DATA FOR THE TASK below:

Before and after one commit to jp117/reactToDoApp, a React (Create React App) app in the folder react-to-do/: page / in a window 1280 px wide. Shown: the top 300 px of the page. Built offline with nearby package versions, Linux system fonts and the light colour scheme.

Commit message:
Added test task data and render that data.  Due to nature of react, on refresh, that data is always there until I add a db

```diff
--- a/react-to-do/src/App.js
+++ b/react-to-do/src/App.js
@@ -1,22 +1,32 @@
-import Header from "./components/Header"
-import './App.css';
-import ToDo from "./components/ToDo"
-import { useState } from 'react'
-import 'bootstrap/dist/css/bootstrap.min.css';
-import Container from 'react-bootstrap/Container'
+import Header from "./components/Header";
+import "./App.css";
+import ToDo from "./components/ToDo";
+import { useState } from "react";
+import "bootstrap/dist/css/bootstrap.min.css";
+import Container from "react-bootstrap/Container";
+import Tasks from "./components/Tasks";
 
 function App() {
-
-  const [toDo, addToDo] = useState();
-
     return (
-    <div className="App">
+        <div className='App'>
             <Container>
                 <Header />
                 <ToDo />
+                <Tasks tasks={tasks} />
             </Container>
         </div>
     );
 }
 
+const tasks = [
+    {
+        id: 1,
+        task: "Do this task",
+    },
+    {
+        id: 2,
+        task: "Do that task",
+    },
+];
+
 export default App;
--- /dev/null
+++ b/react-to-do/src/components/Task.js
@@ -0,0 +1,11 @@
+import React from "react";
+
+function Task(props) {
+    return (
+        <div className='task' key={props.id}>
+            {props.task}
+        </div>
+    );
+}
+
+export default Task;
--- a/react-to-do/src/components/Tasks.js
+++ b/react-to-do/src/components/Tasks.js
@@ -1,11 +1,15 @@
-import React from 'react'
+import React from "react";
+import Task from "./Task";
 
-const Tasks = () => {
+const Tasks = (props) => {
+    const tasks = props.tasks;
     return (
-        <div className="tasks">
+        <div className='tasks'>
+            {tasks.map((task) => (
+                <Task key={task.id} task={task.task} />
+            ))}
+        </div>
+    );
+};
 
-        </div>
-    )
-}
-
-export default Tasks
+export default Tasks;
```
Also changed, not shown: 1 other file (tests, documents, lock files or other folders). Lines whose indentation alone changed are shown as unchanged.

End of DATA FOR THE TASK.

● WORK TO BE COMPLETED
Exactly how many lines of the records above contain "bootstrap"? Please state only the number.

● RESPONSE AREA
4